The dark reason Elvis would bring his guns on stage

Artists have their traditions, customs and habits. Some, like Broadway Direct, might even call them superstitions, though that seems a harsh way to talk about how you aren't supposed to mention the play Macbeth in a theater, whistle in a theater or have brown M&Ms in the M&M stash in Van Halen's dressing room in a theater. They might range from the quirky (that glockenspiel player in orchestra class who wore the same lucky underwear for concerts) to the guy who just doesn't feel quite secure in front of all those people unless he's packing heat. And that guy would have been Elvis.

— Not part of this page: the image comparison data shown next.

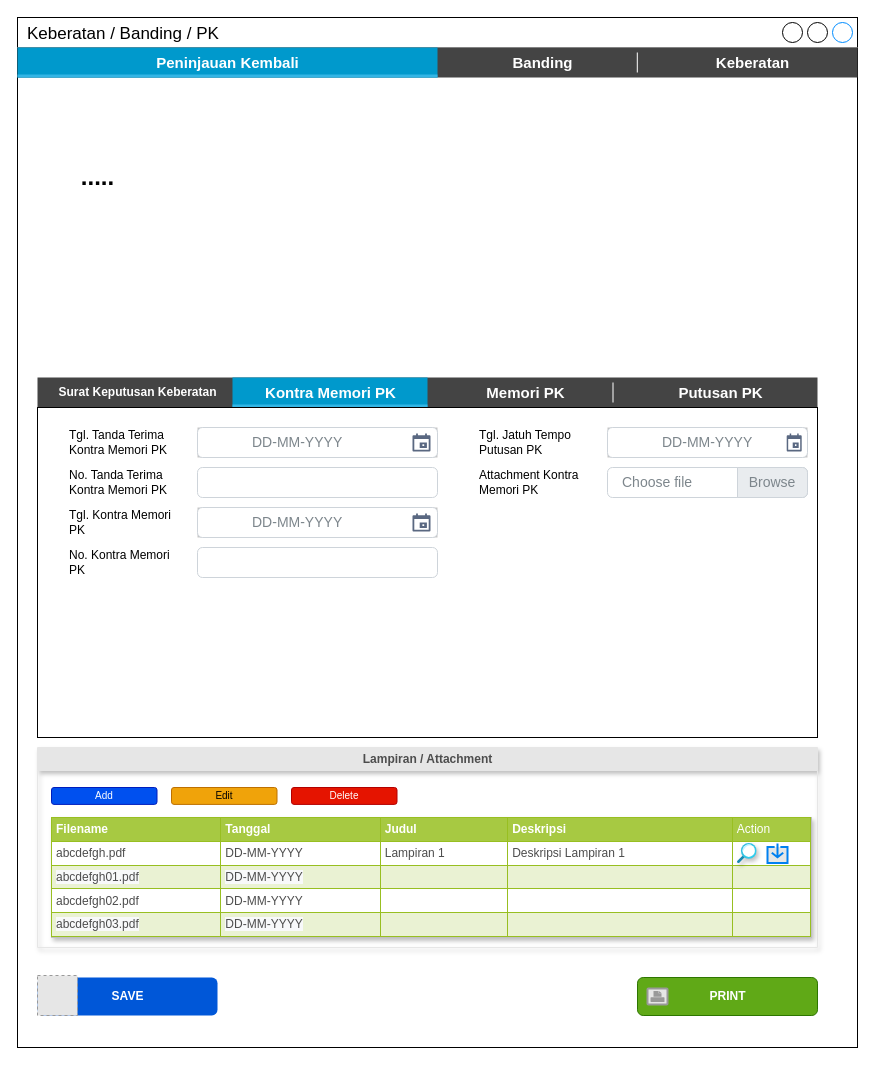
Above: page "5.1 PeninjauanKembali_KontraMemori" (19 of 21) of TAMS.drawio in prasetyodavid/TAMS (draw.io), before the change. Source tidied: cells renumbered, new cells numbered last; positions are measured from the earlier drawing's top-left corner, leaving out a move shared by most shapes. Both pictures are drawn from the tidied source at 100%, with x=0, y=0 at pixel (17, 17). Pictures stored in the file or linked from it are replaced by grey dashed boxes.
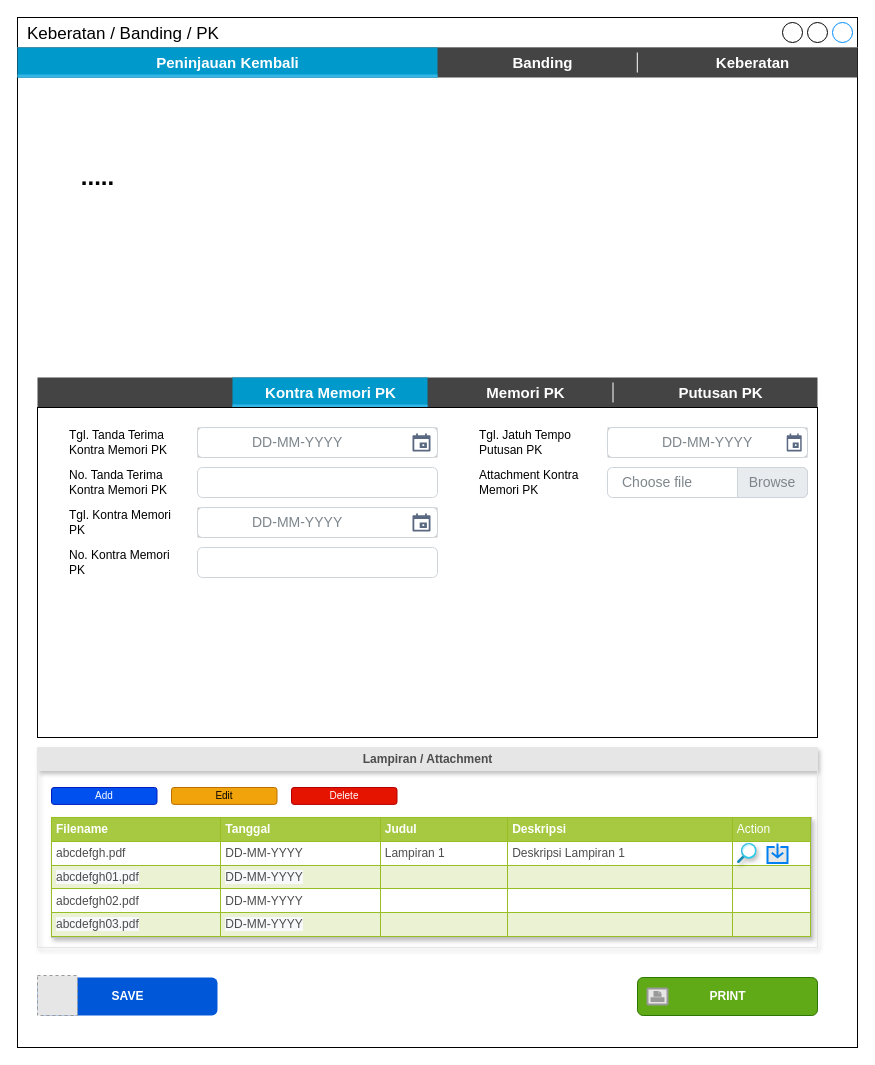
The same page after the edit.

Unchanged cells that the change refers to:
```xml
<mxCell id="17" style="strokeWidth=1;html=1;shadow=0;dashed=0;shape=mxgraph.android.rrect;rSize=0;fillColor=#444444;strokeColor=none;fontSize=15;" parent="1" vertex="1">
  <mxGeometry x="20" y="360" width="780" height="30" as="geometry" />
</mxCell>
```

Change to the diagram source:
```diff
@@
-    <mxCell id="18" value="Surat Keputusan Keberatan" style="strokeWidth=1;html=1;shadow=0;dashed=0;shape=mxgraph.android.anchor;fontStyle=1;fontColor=#ffffff;fontSize=12;fillColor=#C7C7C7;" parent="17" vertex="1">
+    <mxCell id="18" style="strokeWidth=1;html=1;shadow=0;dashed=0;shape=mxgraph.android.anchor;fontStyle=1;fontColor=#ffffff;fontSize=12;fillColor=#C7C7C7;" parent="17" vertex="1">
       <mxGeometry x="-10" width="220" height="30" as="geometry" />
     </mxCell>
```
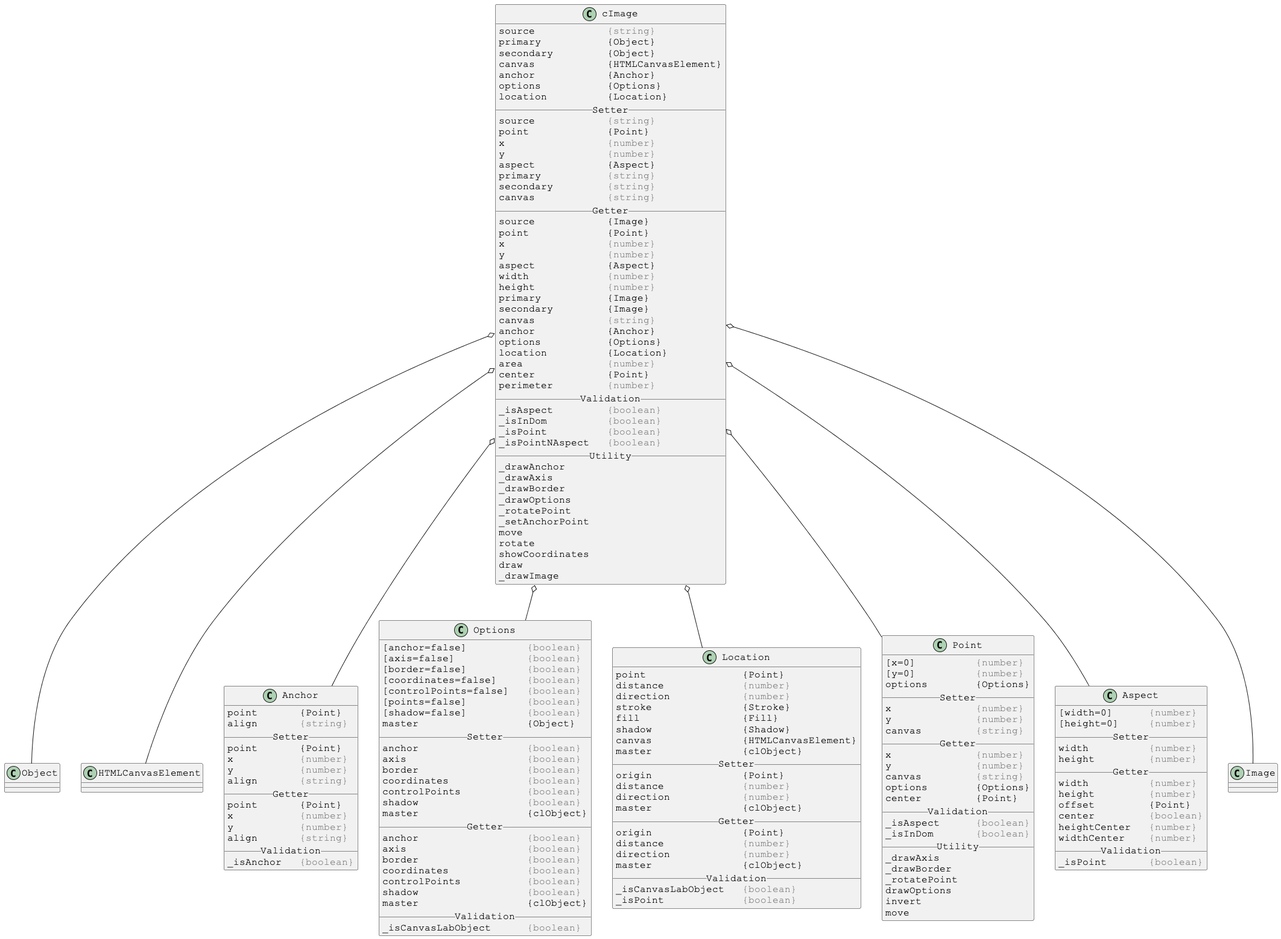
Justin-Byrne/canvasLab keeps this PlantUML diagram as docs/PlantUml/image/linked/cImage-linked.png. Above is the earlier version.
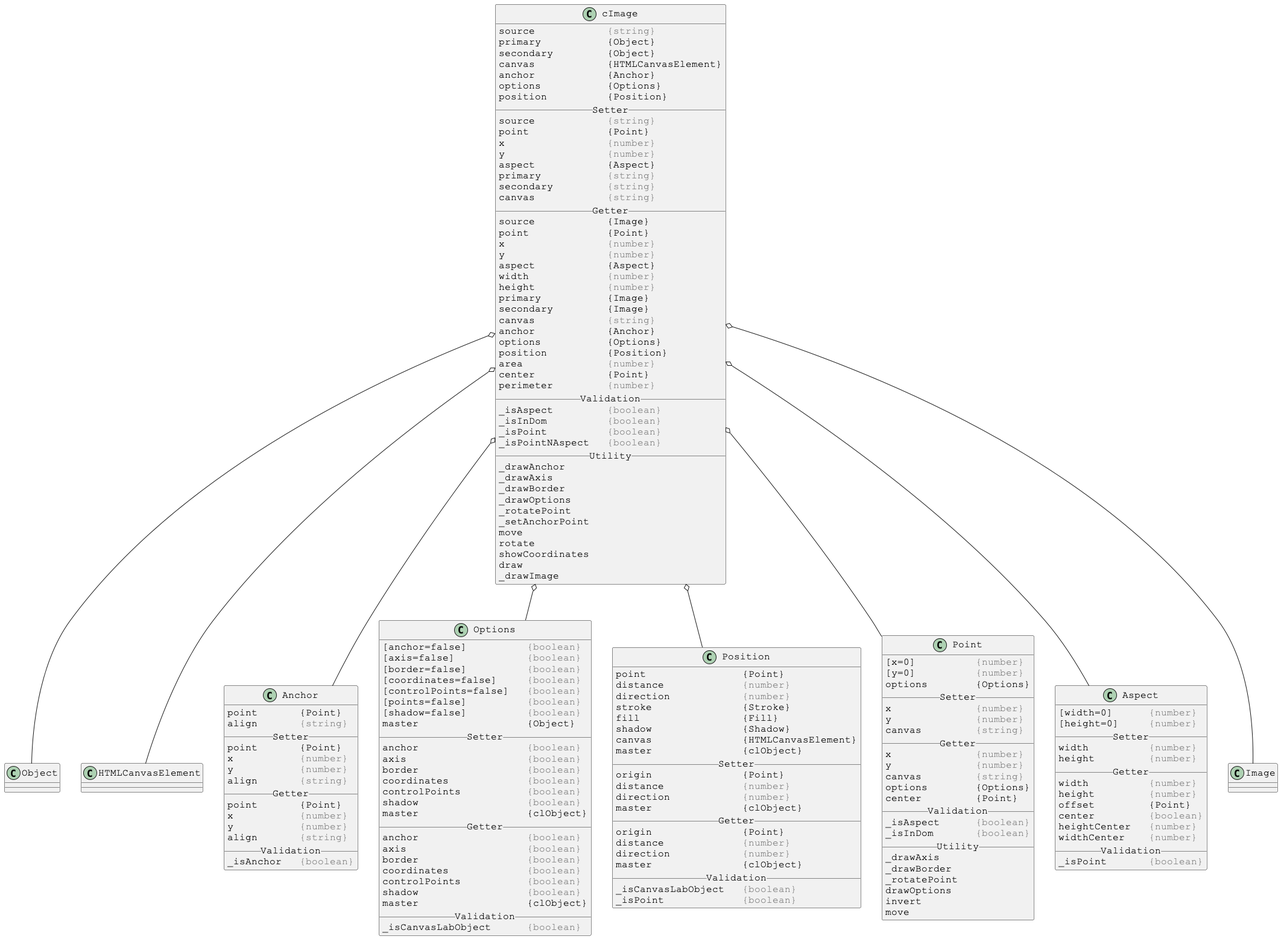
The same file after the commit.

The edit, as a diff of the source:
```diff
@@ -10,7 +10,7 @@
 canvas            {HTMLCanvasElement}
 anchor            {Anchor}
 options           {Options}
-location          {Location}
+position          {Position}
 __ Setter __
 source            <color:gray>{string}</color>
 point             {Point}
@@ -33,7 +33,7 @@
 canvas            <color:gray>{string}</color>
 anchor            {Anchor}
 options           {Options}
-location          {Location}
+position          {Position}
 area              <color:gray>{number}</color>
 center            {Point}
 perimeter         <color:gray>{number}</color>
@@ -60,7 +60,7 @@
 cImage o-- HTMLCanvasElement
 cImage o-- Anchor
 cImage o-- Options
-cImage o-- Location
+cImage o-- Position
 cImage o-- Point
 cImage o-- Aspect
 cImage o-- Image
@@ -126,7 +126,7 @@
 skinparam DefaultFontSize 16
 skinparam DefaultFontName Courier New
 
-class Location {
+class Position {
 point                {Point}
 distance             <color:gray>{number}</color>
 direction            <color:gray>{number}</color>
```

By the 1970s, Elvis was fighting to stay relevant and marketable. His weight yo-yoed drastically, and he had an undeniable addiction to various prescription drugs to deal with pain, insomnia, exhaustion, and constipation. He was big enough that his entourage — and it was quite a group, frequently referred to as the Memphis Mafia — would go along with whatever he wanted, whether that was food binges or buying sprees. He probably purchased 100 Cadillacs in his time, some for himself, but many for others, says How Stuff Works; he liked to buy jewelry, which he wore himself — the bigger and flashier, the better — but also to give away to friends and associates.

He brought more than just charisma on stage

And he liked to buy guns. For Christmas 1970 alone he'd bought 32 of them as presents, says Smithsonian, and that was the year he presented a .45 Colt in a display case as a gift to President Richard Nixon. Graceland was the site of more than one gunshot; when Elvis saw something on TV that he didn't approve of (especially, for some reason, Robert Goulet, says The Truth About Guns) he wouldn't change the channel; he'd shoot the set. Elvis seemed to enjoy the variety of collecting — as Gun and Game relates, he had "everything from sub-noses to Thompson full-auto sub-machine guns to full-auto" M-16s.

Like many celebrities, Elvis had his share of threats, and as his mental condition deteriorated in the 1970s he began to be more and more paranoid. One way he dealt with that was with bodyguards, and another was by carrying as many as three handguns on him at all times, including onto the stage. Australia's Elvis Presley Fan Club tells the story of his rhythm guitarist's shock when a .22 derringer popped out of Elvis's boot during a concert appearance. Fortunately, it didn't go off and tear a hunka hunka burning flesh out of an audience member.